Posted on October 28, 2017Independent Study
As I mentioned in my IMCA 400 post, this week I was lucky enough to have access to the lasercutter. This allowed me to test and cut the appropriate versions of the pickup flatworks.
From that point, I needed to add the eyelets. First, I tried with Loctite, only to read afterwards that it was not meant for plastic.
Then I used Epoxy, which seemed appropriate. A day or two later, I realized the flatworks were cracked around the eyelets (see image above on the left). Speaking with the maquette shop technician, I learned that Epoxy actually expands slightly when drying. Since I am currently using acrylic, which is quite rigid, any expansion breaks it…
When I bought the eyelets, I also bought a setting tool. For real guitar pickup flatworks, which are made out of a more flexible plastic, one would actually set the eyelet with a hammer. I tried, but as visible on the image above on the right, that did not work either…
Elio from the Sensor Lab lent me this product you can see above, and so far this seems to be the winner! Now I need to find more of this.
This week I destroyed a few telephones in order to rip their coils out. One was somewhat easy to extract, but it was encase in a metal structure with no connectors. The other had its coil completely molded in plastic, making it completely impossible to take out without destroying it.
I was given another coil, a 170Ω one, which would seem to be in the appropriate range, however no signal was generated either. Discussing with a friend who tried to work with sound electronics before, he mentioned that breadboards were not ideal to work, as their connections were not of sufficient quality. This week I will to mount my current electronics on a perf board and test, hoping that this will allow me to move forward.
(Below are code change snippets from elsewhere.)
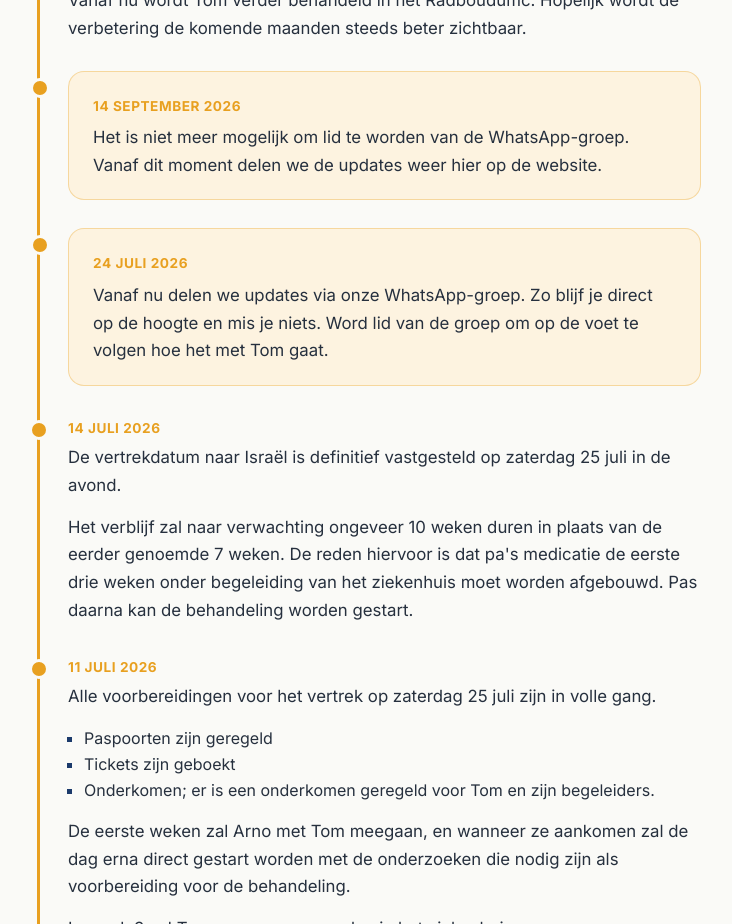
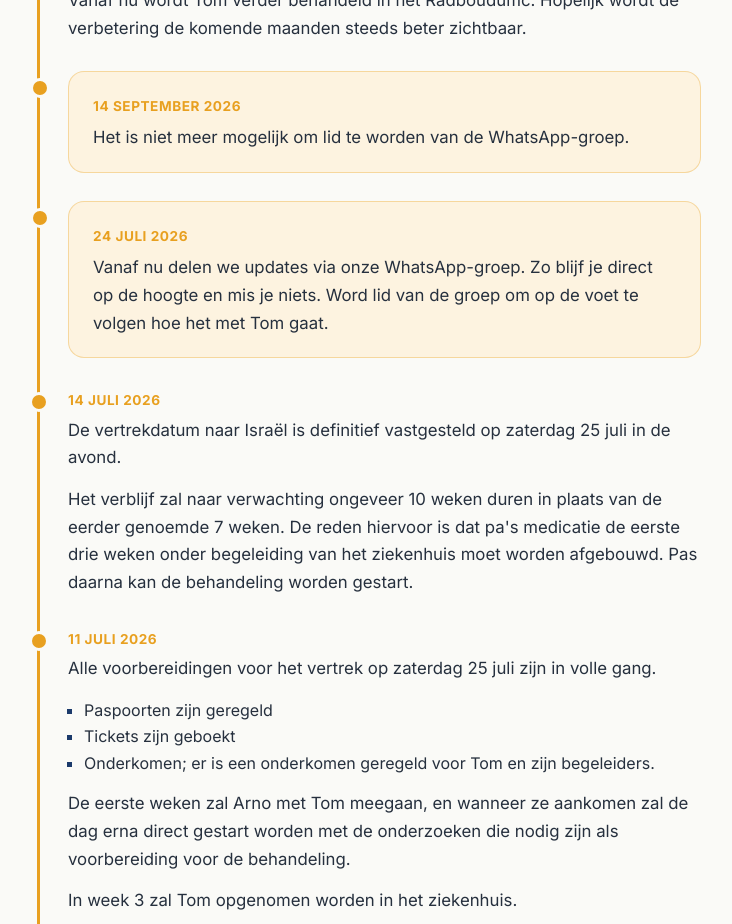
Before and after one commit to arnowals-art/help-tom, a React (Vite) app: page / in a window 1280 px wide. Shown: the part 1700-2624 px from the top of the page, without its empty margins (275-1007 px from the left). Built offline with nearby package versions, Linux system fonts and the light colour scheme; no server answers.

Commit message:
updates website

```diff
--- a/src/components/Updates.jsx
+++ b/src/components/Updates.jsx
@@ -13,7 +13,6 @@ export const UPDATES = [
     channel: true,
     text: <p>
       Het is niet meer mogelijk om lid te worden van de WhatsApp-groep.
-      Vanaf dit moment delen we de updates weer hier op de website.
     </p>,
   },
   {
```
It turns out I had noted down the wrong date for when I needed to return the Brutalism books, so they were sort of ripped out of my hands before I was done with them. While there were a few inspiring shapes, I don’t think I am yet at the point where I can completely link the subject of architecture and sound sculpture. I will come back to that once I have moved forward with the basic components I need, namely the pickup and the signal generator.